08 Sep 2021

The insolvency industry: a case of bad apples amongst good eggs

By Roger Dugan

Roger Dugan, Business Development Director, argues that the role of insolvency practitioners is often misconceived, following allegations of a culture of misconduct within the insolvency sector.

Insolvency and restructuring professionals have recently suffered unduly negative press in the wake of various misconduct findings. While the instances of wrongdoing did indeed involve improper conduct, much of the resulting coverage failed to indicate just how rare misconduct is in the industry. Indeed, in my experience, the corporate rescue and recovery sector is, no different to most other professional sectors. There are of course a few bad apples but the vast majority of professionals, in what can be a highly-pressured, competitive industry where they often encounter challenging demands from different stakeholders, are highly ethical and conscientious.

Of course, it’s easy to see why the wrongdoing in question generated sensational headlines such as that in the Financial Times, which read “Misconduct cases bring UK insolvency ‘wild west’ into focus”. One case cited in the article involved grotesque misconduct relating to an insolvency, which attracted a “£13.5m fine announced this month for KPMG and one of its former partners for helping private equity group HIG force the insolvency of mattress company Silentnight, in order to jettison its £100m pension scheme burden before it bought the business.” Clearly, this is an instance of shocking impropriety. The other case mentioned in the article is one where “Deloitte and two of its former partners were fined a record £1m last year for failing to ensure there was no conflict of interest when they acted as administrators to collapsed electricals chain Comet Group.” Yet it is also important to note that the relevant enforcement mechanisms worked: the misconduct was detected and duly punished.

Yet the Financial Times article extrapolates from such isolated cases of misconduct unfounded concerns about the entire insolvency sector, which the article correctly says “includes an array of independent firms as well as the Big Four accounting groups and their smaller rivals”.  The article even quotes an unnamed “senior auditor” as saying that “In all of the accounting firms the restructuring teams are the wide boys and girls,” and that “auditors and accountants are saints by comparison.”

The tone of this article seems to me a one-sided over generalisation of the “bad apple” perspective. This jaundiced view seems to be based on isolated cases of misconduct and hearsay in the form of colourful statements. It is not a perspective that I think we should subscribe to. In my view, the proper role of restructuring and insolvency professionals is often misconceived, even within the wider accountancy and legal sectors.

It is important that people better understand the role and function of insolvency practitioners ahead of what is going to be a difficult couple of years. It is widely anticipated that we will probably soon see a wave of insolvencies as the government withdraws its Covid-19 support schemes. The pandemic saw a reduction in the number of insolvencies, as government support such as the Bounce Back and Coronavirus Business Interruption Loan Scheme loans were granted to businesses on a large scale.

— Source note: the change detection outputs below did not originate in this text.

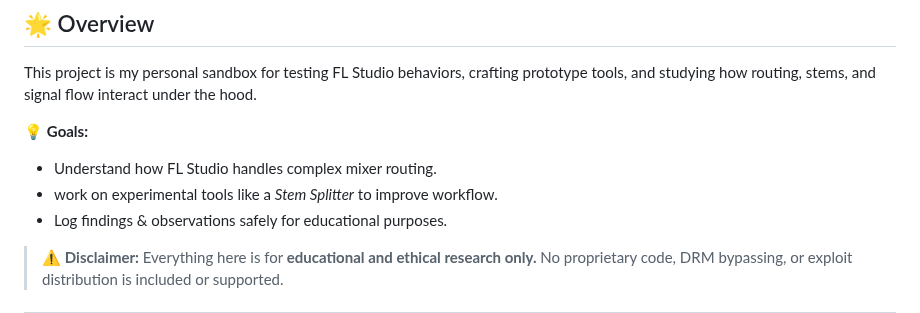
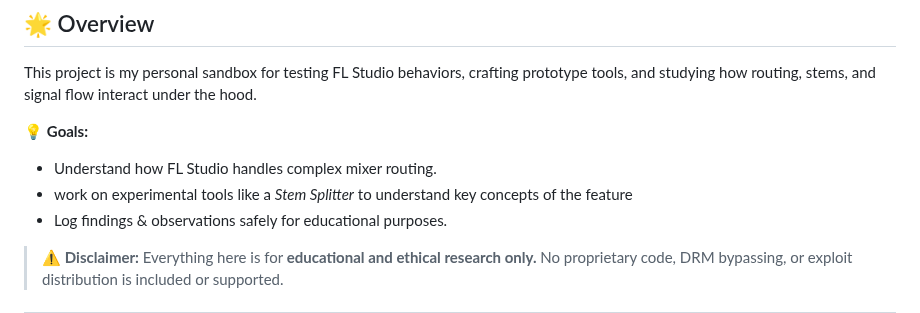
Before and after one commit to AceAdxm/FlStudioModx, a Markdown page: README.md, the part around the change. Drawn GitHub-style.

Commit message:
Update goals section for clarity on Stem Splitter
Clarify the purpose of the Stem Splitter tool in goals.

```diff
--- a/README.md
+++ b/README.md
@@ -15,7 +15,7 @@ This project is my personal sandbox for testing FL Studio behaviors, crafting pr
 💡 **Goals:**
 
 * Understand how FL Studio handles complex mixer routing.
-* work on experimental tools like a *Stem Splitter* to improve workflow.
+* work on experimental tools like a *Stem Splitter* to understand key concepts of the feature
 * Log findings & observations safely for educational purposes.
 
 > ⚠️ **Disclaimer:** Everything here is for **educational and ethical research only.** No proprietary code, DRM bypassing, or exploit distribution is included or supported.
```
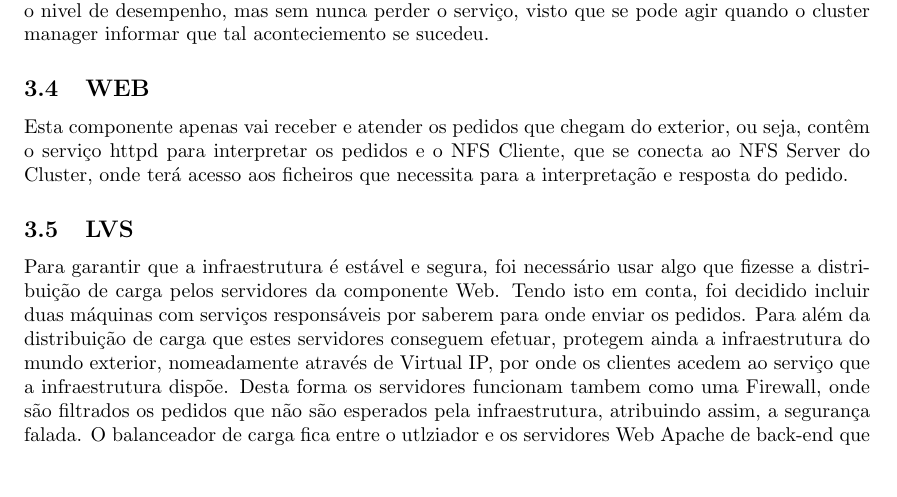
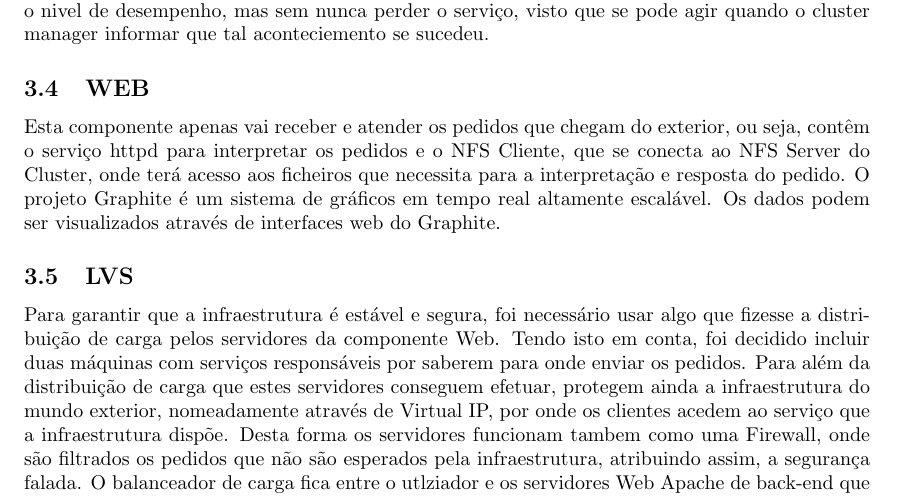
Before and after one commit to luissilva28/ICD2015, a LaTeX document (relatorio.tex, which reads corpo.tex): part of page 5 of 8, cut so that both start at the same text, the shorter picture padded with empty space. Compiled offline with pdfLaTeX.

Commit message:
Update corpo.tex

```diff
--- a/corpo.tex
+++ b/corpo.tex
@@ -14,6 +14,7 @@ O Service Cluter é uma componente essencial nesta infraestrutura devido à gara
 
 \subsection{WEB}
 Esta componente apenas vai receber e atender os pedidos que chegam do exterior, ou seja, contêm o serviço httpd para interpretar os pedidos e o NFS Cliente, que se conecta ao NFS Server do Cluster, onde terá acesso aos ficheiros que necessita para a interpretação e resposta do pedido.
+O projeto Graphite é um sistema de gráficos em tempo real altamente escalável. Os dados podem ser visualizados através de interfaces web do Graphite.
 
 \subsection{LVS}
 Para garantir que a infraestrutura é estável e segura, foi necessário usar algo que fizesse a distribuição de carga pelos servidores da componente Web. Tendo isto em conta, foi decidido incluir duas máquinas com serviços responsáveis por saberem para onde enviar os pedidos. Para além da distribuição de carga que estes servidores conseguem efetuar, protegem ainda a infraestrutura do mundo exterior, nomeadamente através de Virtual IP, por onde os clientes acedem ao serviço que a infraestrutura dispõe. Desta forma os servidores funcionam tambem como uma Firewall, onde são filtrados os pedidos que não são esperados pela infraestrutura, atribuindo assim, a segurança falada.
```
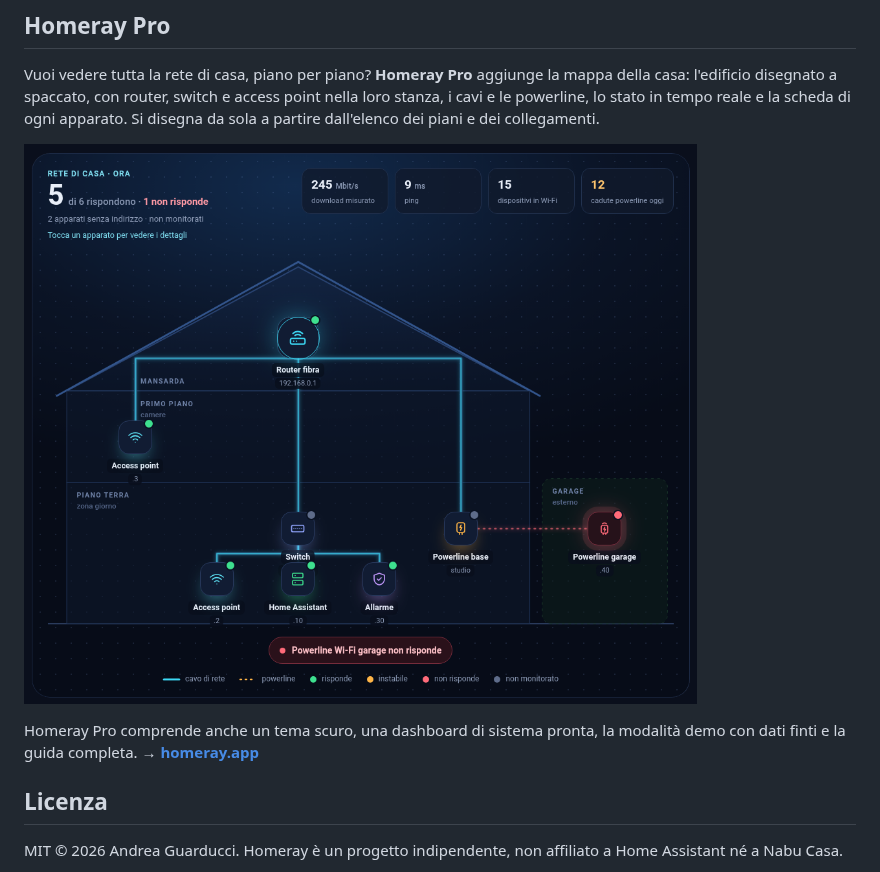
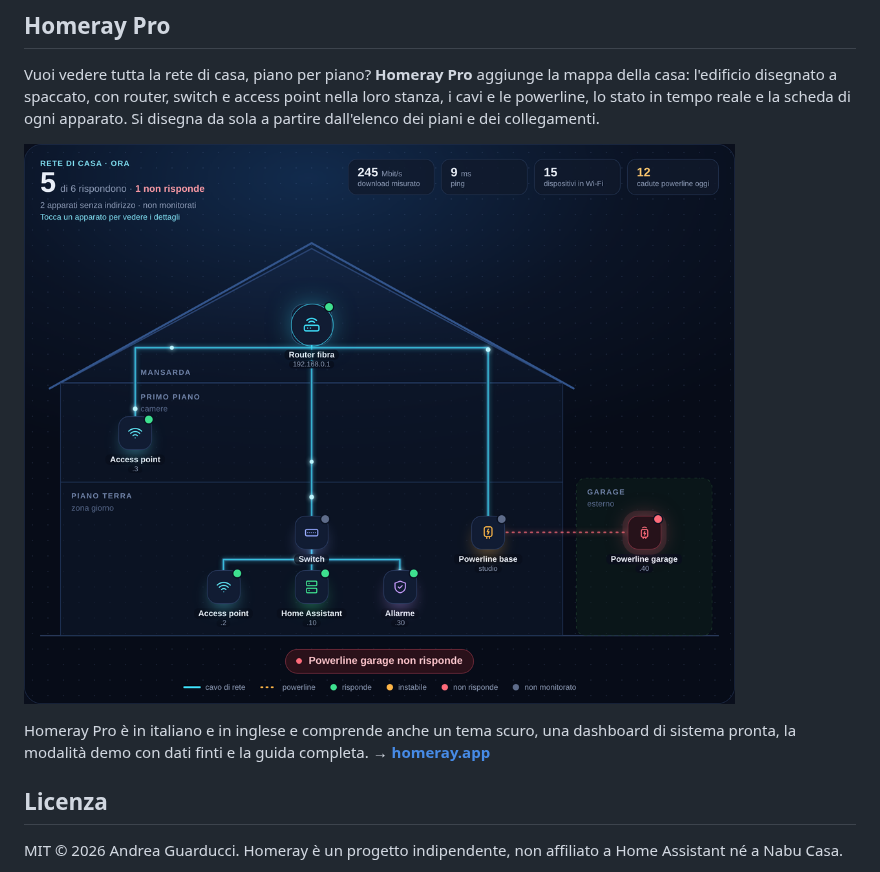
Before and after one commit to DarkBeccio/homeray-cards, a Markdown page: README.it.md, the part around the change. GitHub-like rendering; pictures changed too: images/homeray-pro-map-it.png (added), images/homeray-pro-map.png.

Commit message:
README: English home map screenshot, Italian one for README.it

```diff
--- a/README.it.md
+++ b/README.it.md
@@ -77,9 +77,9 @@ Quattro anelli da 3 colonne stanno su una riga.
 
 Vuoi vedere tutta la rete di casa, piano per piano? **Homeray Pro** aggiunge la mappa della casa: l'edificio disegnato a spaccato, con router, switch e access point nella loro stanza, i cavi e le powerline, lo stato in tempo reale e la scheda di ogni apparato. Si disegna da sola a partire dall'elenco dei piani e dei collegamenti.
 
-![Mappa della casa di Homeray Pro](images/homeray-pro-map.png)
+![Mappa della casa di Homeray Pro](images/homeray-pro-map-it.png)
 
-Homeray Pro comprende anche un tema scuro, una dashboard di sistema pronta, la modalità demo con dati finti e la guida completa. → **[homeray.app](https://homeray.app)**
+Homeray Pro è in italiano e in inglese e comprende anche un tema scuro, una dashboard di sistema pronta, la modalità demo con dati finti e la guida completa. → **[homeray.app](https://homeray.app)**
 
 ## Licenza
 
```
Also changed, not shown: README.md (+1 -1 lines).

The data shows that in 2020, the number of UK companies registered for insolvencies decreased by 27 percent when compared to 2019. This pattern is believed to have continued into 2021, as supports were extended. The government’s generous support often had the unintended effect of keeping businesses on the brink of insolvency in a state of suspended animation, the “zombie” company that may often hold back innovation and renewal. An artificially created backlog of insolvencies can therefore be expected to break in the near future.

It’s easy, of course, to crudely associate insolvency practitioners with companies in a state of financial disaster, around which rumours of misdeeds may swirl. Yet that is rather like blaming firefighters for house fires, on the basis that they always seem to be around when there is a fire. Of course, those working in the rescue and restructuring space are only called to the scene when serious problems have already emerged.

When wrongdoing has occurred, however, the phenomenon of guilt by association can arise. Absurdly, insolvency practitioners are often lumped in with other players who are rightly blamed by investors and stakeholders when a company collapses. Yet insolvency practitioners have of course merely “arrived at the scene of the accident” in order to rescue the business or minimise the damage. It is only with support from creditors and others, including funders, that they will be able to bring those who are truly culpable to account.

Media headlines surrounding insolvencies tend to focus only on newsworthy failures of large high street companies. This focus on high-profile business collapses overlooks the reality that the vast bulk of work done by insolvency practitioners involves providing turnaround advice when consulted early, thereby saving businesses and jobs. Even where a business must ultimately be wound up, insolvency practitioners can use their expertise to help salvage as much as possible, reducing losses, which is to the benefit of employees, shareholders and creditors. If UK insolvency is akin to the “wild west”, then I think it’s clear that insolvency and restructuring practitioners are staunchly on the side of law and order.